At home, there was no running water, no toilet, sometimes no heat. Worst of all, there was never any hope.
Wayne knew, at an age when a child should not have such wisdom, how fragile is life.
Of the many sins that can be laid at poverty’s door, surely none is greater than the vulnerability it instills in those who have been brutalized by it; that nagging, sometimes suffocating, fear that everything you have can be taken from you.
As a child, I thought that Wayne’s place in the world was unfair. I now appreciate that it was much worse than that. It was scandalous. And it was an indictment of the community in which we both lived.
In Hamilton, we, too, stand accused.
More than 22,000 Hamilton children live in poverty, almost 8,000 of them under the age of 6. That means that 1 out of 4 of our youngest, most vulnerable citizens are being taught the lessons that Wayne learned:
- That the world is mostly indifferent to them;
- That they are not deserving of anything better;
- And that what little they have can be taken from them.
I used to tell people that I grew up poor. I’m embarrassed to admit that now. I feel a bit like the guy who reads a book review then pretends to have read the actual book.
I no longer make that claim because as challenged as my family’s fortunes may have been, my own experience bears little resemblance to the experience of poverty today.
It’s never been good to be poor. Being poor has always been the short end of society’s stick.
But the truth is that to experience poverty in contemporary Canadian society is to experience a poverty that is particularly corrosive and marginalizing.
There are many reasons why being poor today is worse than it was when I was growing up. But I think a couple factors are worth noting here.
One is the increasing polarization of Canadian society. For many Canadians of my generation, whether you were growing up poor, rich or somewhere in-between you almost certainly regularly rubbed shoulders with folks of other social stripes.
When the dentist’s son turned 8, I was invited to his birthday party; I was invited even though my Dad worked in the mine and we lived in a trailer. And no one would have thought anything odd about that.
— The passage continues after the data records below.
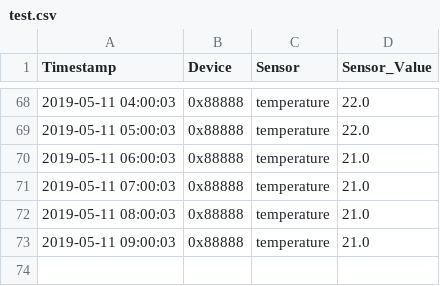
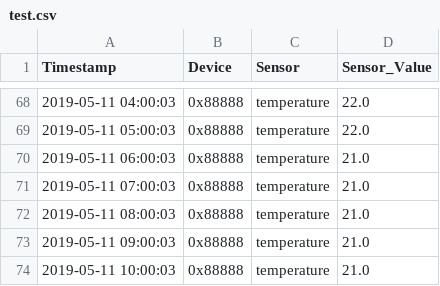
Before and after one commit to stanman71/Miranda, a CSV file: csv/test.csv, drawn as a sheet; only a part is shown, gaps mark what is left out; the diff names each change by its address in the sheet, - before the commit and + after, or states it on an @@ line.

```diff
--- a/csv/test.csv
+++ b/csv/test.csv
+row 74: 2019-05-11 10:00:03 | 0x88888 | temperature | 21.0
```
Also changed, not shown: csv/aqara.csv, logs/log_mqtt.csv, 6 other files.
That social interaction, that cohesion, is appreciably less common today, especially in the large cities where most of us live, where it’s quite possible for a poor child to have no meaningful contact with anyone other than other poor children.
I think it’s hard for most people to understand how small your world can be when you are a poor child growing up in poor neighbourhood.
I think the second factor aggravating contemporary poverty is a bit harder to get our intellectual arms around but speaks volumes to the marginalization of poor people.
I’m talking about the increase in personal wealth in Canadian society over the past two generations. So much affluence, so much conspicuous consumption, that Canadian society is, at times, almost unrecognizable to me.
How does that make poverty more corrosive?
It’s the juxtaposition, I suppose.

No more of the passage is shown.